Johanek, Cindy. Composing Research. Logan, Utah: Utah State University Press, 2000. (209 pages)

North, Stephen. The Making of Knowledge in Composition: Portrait of an Emerging Field. Upper Montclair, NJ: Boyton/Cook Publishers, 1987. (403 pages)

Fleckenstein, Kristie S., Clay Spinuzzi, Rebecca J. Rickly, and Carole Clark Papper. “The Importance of Harmony: An Ecological Metaphor for Writing Research” CCC 60.2 (Dec 2008): 388-419. (32 pages)

Cluster: Genre (171 pages)

Devitt, Amy. Generalizing about Genre: New Conceptions of an Old Concept.” CCC 44.4 (Dec. 1993): 573-586. (14 pages)

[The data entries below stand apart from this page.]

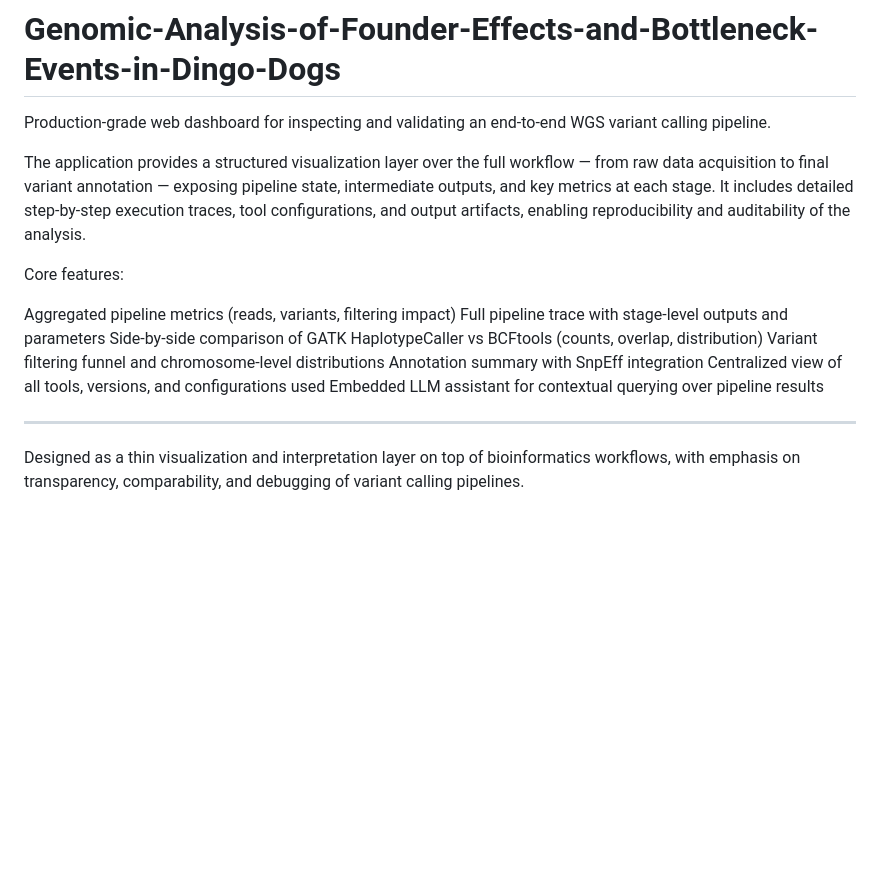
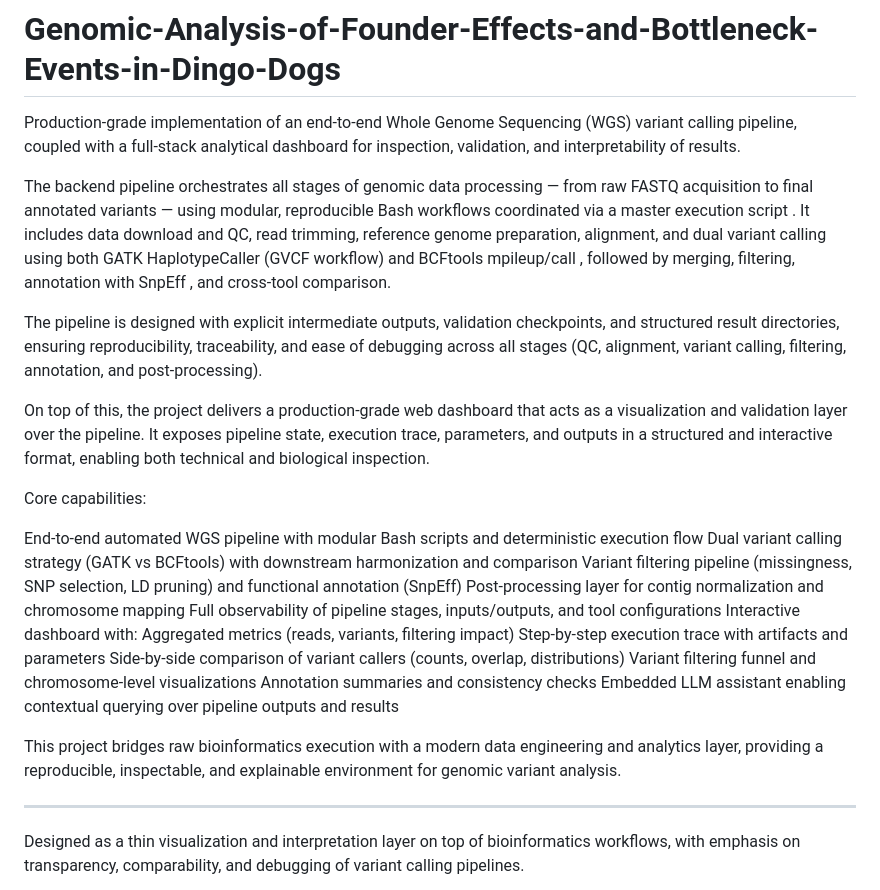
Before and after one commit to OrangePomeranian/Dingo_Dogs, a Markdown page: README.md, the part around the change. Drawn GitHub-style; blank space fills up the shorter version.

Commit message:
Enhance README with detailed project overview and features
Expanded project description and core features, emphasizing the end-to-end WGS pipeline and interactive dashboard capabilities.

```diff
--- a/README.md
+++ b/README.md
@@ -1,18 +1,28 @@
 # Genomic-Analysis-of-Founder-Effects-and-Bottleneck-Events-in-Dingo-Dogs
-Production-grade web dashboard for inspecting and validating an end-to-end WGS variant calling pipeline.
+Production-grade implementation of an end-to-end Whole Genome Sequencing (WGS) variant calling pipeline, coupled with a full-stack analytical dashboard for inspection, validation, and interpretability of results.
 
-The application provides a structured visualization layer over the full workflow — from raw data acquisition to final variant annotation — exposing pipeline state, intermediate outputs, and key metrics at each stage. It includes detailed step-by-step execution traces, tool configurations, and output artifacts, enabling reproducibility and auditability of the analysis.
+The backend pipeline orchestrates all stages of genomic data processing — from raw FASTQ acquisition to final annotated variants — using modular, reproducible Bash workflows coordinated via a master execution script . It includes data download and QC, read trimming, reference genome preparation, alignment, and dual variant calling using both GATK HaplotypeCaller (GVCF workflow) and BCFtools mpileup/call , followed by merging, filtering, annotation with SnpEff , and cross-tool comparison.
 
-Core features:
+The pipeline is designed with explicit intermediate outputs, validation checkpoints, and structured result directories, ensuring reproducibility, traceability, and ease of debugging across all stages (QC, alignment, variant calling, filtering, annotation, and post-processing).
 
-Aggregated pipeline metrics (reads, variants, filtering impact)
-Full pipeline trace with stage-level outputs and parameters
-Side-by-side comparison of GATK HaplotypeCaller vs BCFtools (counts, overlap, distribution)
-Variant filtering funnel and chromosome-level distributions
-Annotation summary with SnpEff integration
-Centralized view of all tools, versions, and configurations used
-Embedded LLM assistant for contextual querying over pipeline results
+On top of this, the project delivers a production-grade web dashboard that acts as a visualization and validation layer over the pipeline. It exposes pipeline state, execution trace, parameters, and outputs in a structured and interactive format, enabling both technical and biological inspection.
 
+Core capabilities:
+
+End-to-end automated WGS pipeline with modular Bash scripts and deterministic execution flow
+Dual variant calling strategy (GATK vs BCFtools) with downstream harmonization and comparison
+Variant filtering pipeline (missingness, SNP selection, LD pruning) and functional annotation (SnpEff)
+Post-processing layer for contig normalization and chromosome mapping
+Full observability of pipeline stages, inputs/outputs, and tool configurations
+Interactive dashboard with:
+Aggregated metrics (reads, variants, filtering impact)
+Step-by-step execution trace with artifacts and parameters
+Side-by-side comparison of variant callers (counts, overlap, distributions)
+Variant filtering funnel and chromosome-level visualizations
+Annotation summaries and consistency checks
+Embedded LLM assistant enabling contextual querying over pipeline outputs and results
+
+This project bridges raw bioinformatics execution with a modern data engineering and analytics layer, providing a reproducible, inspectable, and explainable environment for genomic variant analysis.
 ___
 Designed as a thin visualization and interpretation layer on top of bioinformatics workflows, with emphasis on transparency, comparability, and debugging of variant calling pipelines.
 
```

Green, Bill, and Alison Lee. “Writing Geography: Literacy, Identity, and Schooling.”  Learning and Teaching Genre. Ed. Aviva Freedman and Peter Medway. Portsmouth, NH: Heinemann, 1994. 207-24. (18 pages)

Research in the Teaching of English 27.3 (1993): full issue. (104 pages)

Freedman, Aviva. “Show and Tell? The Role of Explicit Teaching in the Learning of New Genres.” PDF

Williams, Joseph M. and Gregory G. Colomb. “The Case for Explicit Teaching: Why What You Don’t Know Won’t Help You.” PDF

Fahnestock, Jeanne. “Genre and Rhetorical Craft.” PDF

Freedman, Aviva. “Situating Genre: A Rejoinder.” PDF

Stotsky, Sandra. “Viewpoints: A Dialogue on Paradigms for Research and Program Evolution.” PDF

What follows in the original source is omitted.